There is something that bothers us about conversations about replacing face-to-face teaching with online learning: they often fall into a trap of assuming that incorporating synchronous interaction is the optimal way to make learning more personable, that it approximates the face-to-face setting closest, and is therefore preferable and better. More often than not, synchronous interaction here implies some form of two-way audiovisual interaction, even though there are text-only forms of synchronous interaction (e.g., Twitter live chat). There are also asynchronous forms of audiovisual interaction (e.g., voicemail, recorded lectures).
But we feel the enthusiasm for audiovisual synchronicity often comes without sufficient discernment, and without deliberative consideration of how asynchronous learning can be not only viable but productive.

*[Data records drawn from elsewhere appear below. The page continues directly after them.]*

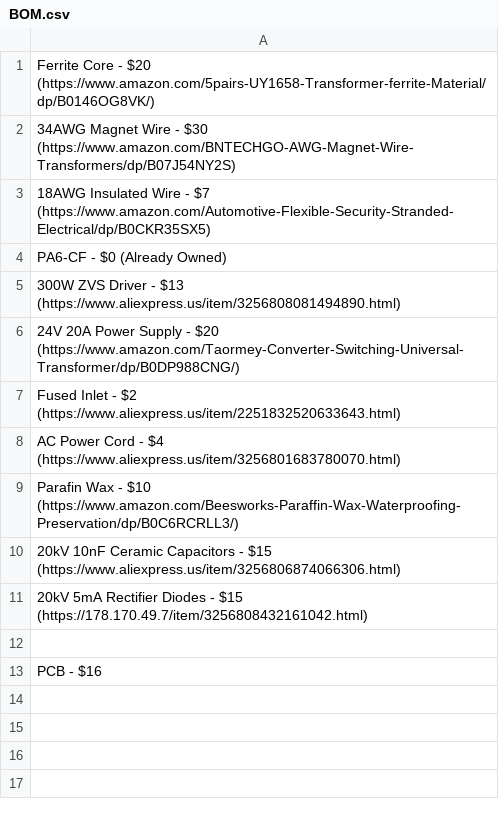
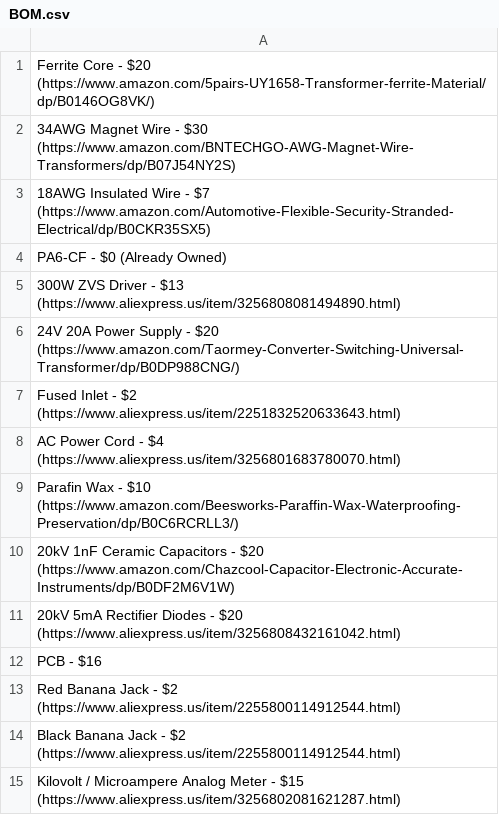
Before and after one commit to Firestorm108/High-Voltage-Power-Supply, a CSV file: BOM.csv, drawn as a sheet.

Commit message:
Update BOM.csv

```diff
--- a/BOM.csv
+++ b/BOM.csv
@@ -9,5 +9,7 @@ AC Power Cord - $4 (https://www.aliexpress.us/item/3256801683780070.html)
 Parafin Wax - $10 (https://www.amazon.com/Beesworks-Paraffin-Wax-Waterproofing-Preservation/dp/B0C6RCRLL3/)
-20kV 10nF Ceramic Capacitors - $15 (https://www.aliexpress.us/item/3256806874066306.html)
-20kV 5mA Rectifier Diodes - $15 (https://178.170.49.7/item/3256808432161042.html)
-
+20kV 1nF Ceramic Capacitors - $20 (https://www.amazon.com/Chazcool-Capacitor-Electronic-Accurate-Instruments/dp/B0DF2M6V1W)
+20kV 5mA Rectifier Diodes - $20 (https://www.aliexpress.us/item/3256808432161042.html)
 PCB - $16
+Red Banana Jack - $2 (https://www.aliexpress.us/item/2255800114912544.html)
+Black Banana Jack - $2 (https://www.aliexpress.us/item/2255800114912544.html)
+Kilovolt / Microampere Analog Meter - $15 (https://www.aliexpress.us/item/3256802081621287.html)
```
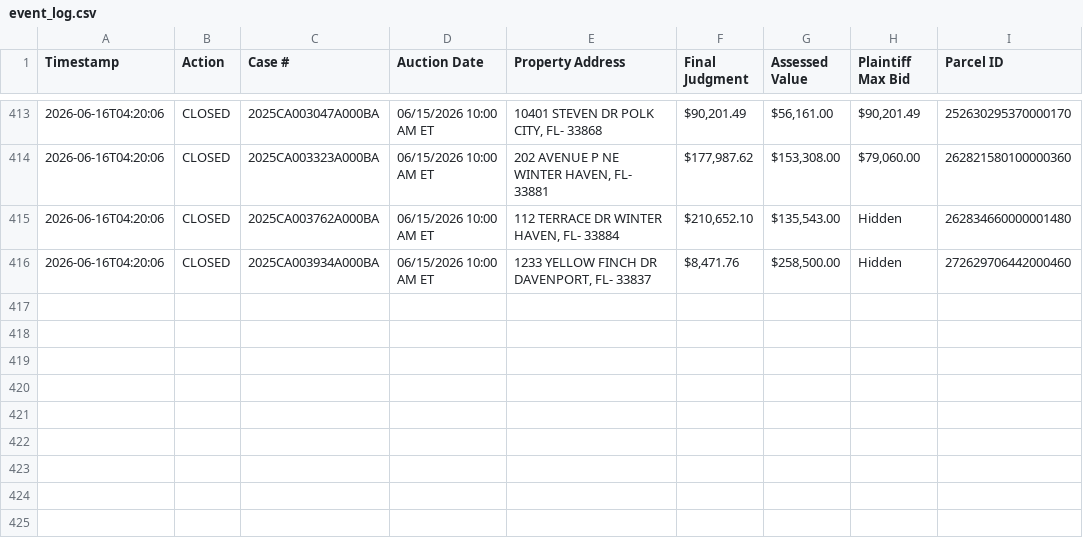
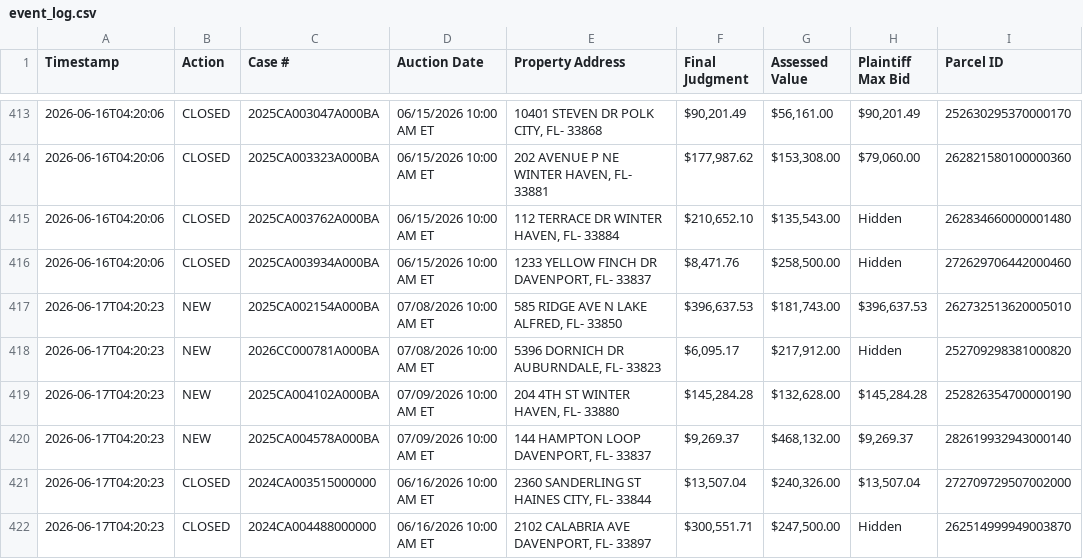
Before and after one commit to figlesias7/realforeclose-polk, a CSV file: data/event_log.csv, drawn as a sheet; only a part is shown, gaps mark what is left out; the diff names each change by its address in the sheet, - before the commit and + after, or states it on an @@ line.

```diff
--- a/data/event_log.csv
+++ b/data/event_log.csv
+row 417: 2026-06-17T04:20:23 | NEW | 2025CA002154A000BA | 07/08/2026 10:00 AM ET | 585 RIDGE AVE N LAKE ALFRED, FL- 33850 | $396,637.53 | $181,743.00 | $396,637.53 | 262732513620005010
+row 418: 2026-06-17T04:20:23 | NEW | 2026CC000781A000BA | 07/08/2026 10:00 AM ET | 5396 DORNICH DR AUBURNDALE, FL- 33823 | $6,095.17 | $217,912.00 | Hidden | 252709298381000820
+row 419: 2026-06-17T04:20:23 | NEW | 2025CA004102A000BA | 07/09/2026 10:00 AM ET | 204 4TH ST WINTER HAVEN, FL- 33880 | $145,284.28 | $132,628.00 | $145,284.28 | 252826354700000190
+row 420: 2026-06-17T04:20:23 | NEW | 2025CA004578A000BA | 07/09/2026 10:00 AM ET | 144 HAMPTON LOOP DAVENPORT, FL- 33837 | $9,269.37 | $468,132.00 | $9,269.37 | 282619932943000140
+row 421: 2026-06-17T04:20:23 | CLOSED | 2024CA003515000000 | 06/16/2026 10:00 AM ET | 2360 SANDERLING ST HAINES CITY, FL- 33844 | $13,507.04 | $240,326.00 | $13,507.04 | 272709729507002000
+row 422: 2026-06-17T04:20:23 | CLOSED | 2024CA004488000000 | 06/16/2026 10:00 AM ET | 2102 CALABRIA AVE DAVENPORT, FL- 33897 | $300,551.71 | $247,500.00 | Hidden | 262514999949003870
```
Also changed, not shown: data/all_seen.csv, 3 other files.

Maha Bali and Brad Meier dive into the world of online learning, comparing synchronous and asynchronous learning. The two authors suggest that that asynchronous learning is the only way to properly include all learners. It also promotes deeper learning. The piece ends with a series of useful pedagogical, logistical and ethics questions to consider when making decisions about synchronicity.